Determining the optimal vaccination strategy for the protection of the elderly population against pneumococcal disease remains a challenge. Older adults are, second to young infants, most susceptible to become colonized and invaded by Streptococcus pneumoniae, causing serious disease such as bacteremic pneumonia, sepsis, and meningitis. In an era with increasing antimicrobial resistance and the growing susceptible population of aged adults, S. pneumoniae is a priority bacterial pathogen for research and development of new intervention strategies. While elderly indirectly profit from infant immunization programs through herd immunity, vaccination of older age groups can offer more direct protection. Two types of pneumococcal vaccines for adults, both based on capsular polysaccharide serotypes, are currently available but have limitations, such as short-lived protection or limited serotype coverage. These vaccine limitations and the biological aging of the immune system call for novel vaccination strategies for the older adults.
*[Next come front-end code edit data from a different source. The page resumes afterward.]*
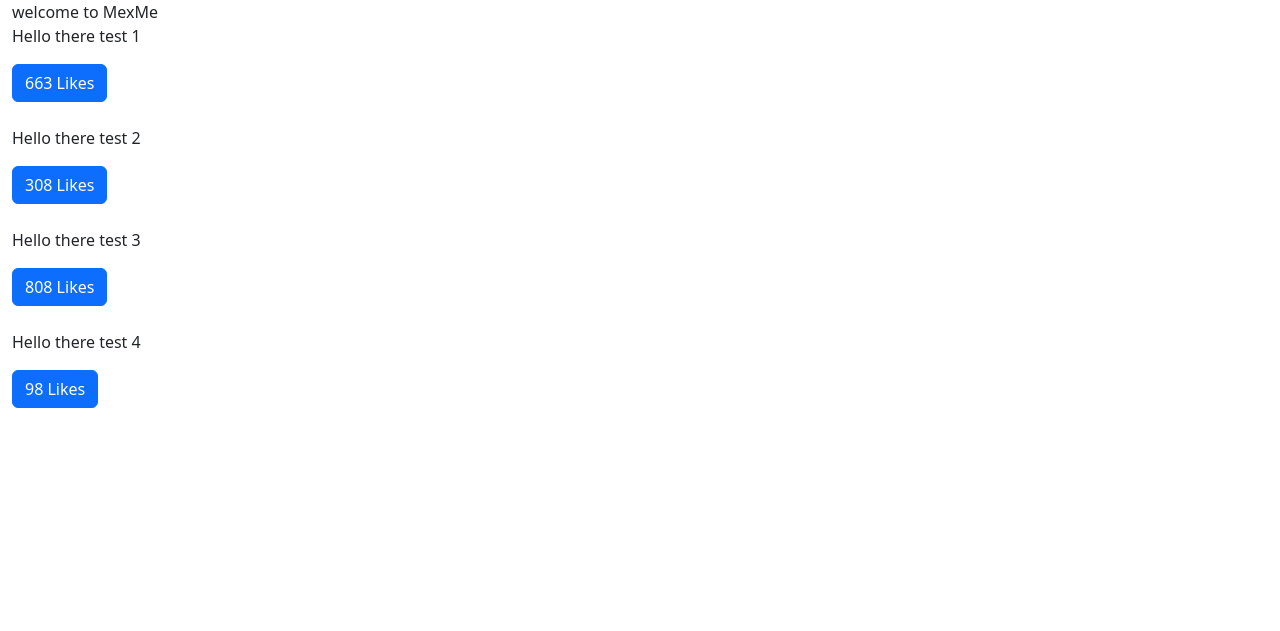
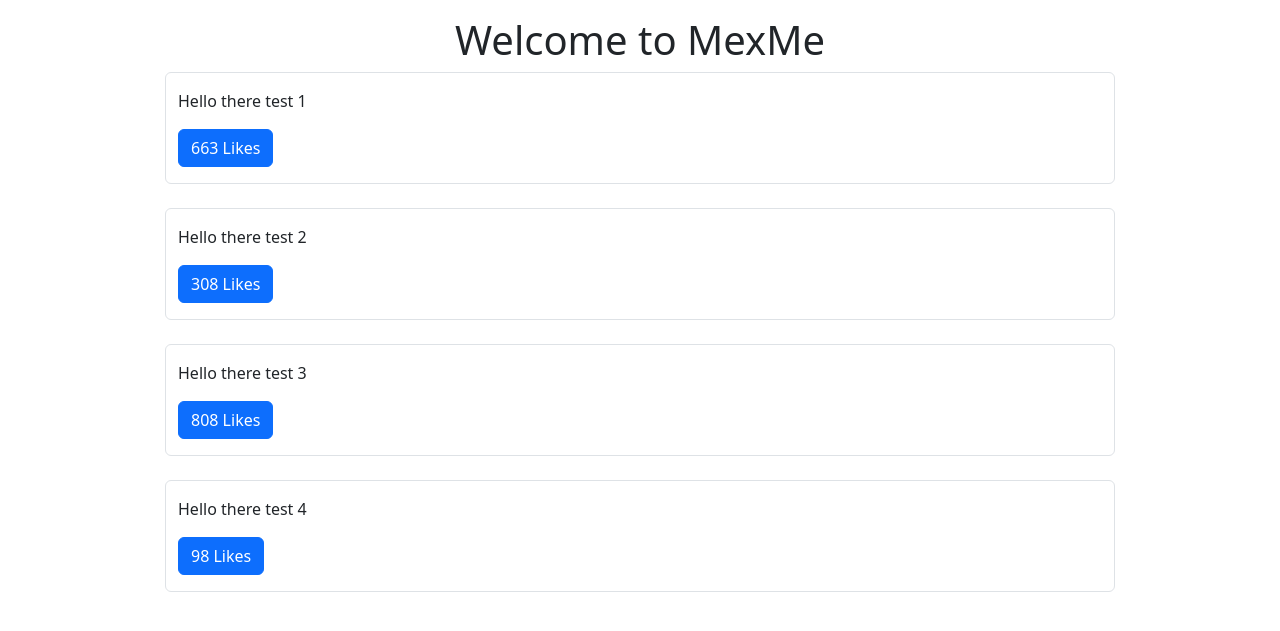
Before and after one commit to mattyImry/mexMe, a Django app: page / in a window 1280 px wide. Shown: the part 56-687 px from the top of the page. Run offline with Django 4.2, Linux system fonts and the light colour scheme; data comes from the database, SQL or seed files in the repository.

Commit message:
styled tweets page

```diff
--- a/mexme/templates/base.html
+++ b/mexme/templates/base.html
@@ -8,7 +8,7 @@
   </head>
   <body>
     {% include "components/navbar.html" %}
-    <div class="container-fluid">
+    <div class="container">
     {% block content %}
     {% endblock content %}
   </div>
--- a/mexme/templates/components/navbar.html
+++ b/mexme/templates/components/navbar.html
@@ -1,4 +1,4 @@
-<nav class="navbar navbar-expand-lg bg-body-tertiary">
+<nav class="navbar navbar-expand-lg bg-body-tertiary mb-3">
     <div class="container-fluid">
       <a class="navbar-brand" href="/">MexME</a>
       <button class="navbar-toggler" type="button" data-bs-toggle="collapse" data-bs-target="#navbarSupportedContent" aria-controls="navbarSupportedContent" aria-expanded="false" aria-label="Toggle navigation">
--- a/mexme/templates/pages/home.html
+++ b/mexme/templates/pages/home.html
@@ -1,8 +1,14 @@
 {% extends 'base.html' %}
 
 {% block content %}
-welcome to MexMe
-<div id="tweets">
+
+<div class="row text-center">
+    <div class="col">
+       <h1>Welcome to MexMe</h1>
+    </div>
+</div>
+
+<div class="row" id="tweets">
     Loading...
 </div>
 <script>
@@ -23,7 +29,7 @@ welcome to MexMe
     };
 
     function formatTweetElement(tweet) {
-        var formattedTweet = "<div class='mb-4 tweet' id='tweet-" + tweet.id
+        var formattedTweet = "<div class='col-12 col-md-10 mx-auto border rounded py-3 mb-4 tweet' id='tweet-" + tweet.id
         +"'><p>" + tweet.content
             + "</p><div class='btn-group'>" + likeBtn(tweet) +
             "</div></div>";
```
Here, we highlight how host-pathogen interactions, immune protection, and effectiveness of currently available vaccines shift with increasing age, and how future pneumococcal vaccine strategies could be tailored for the elderly.
© 2020 S. Karger AG, Basel.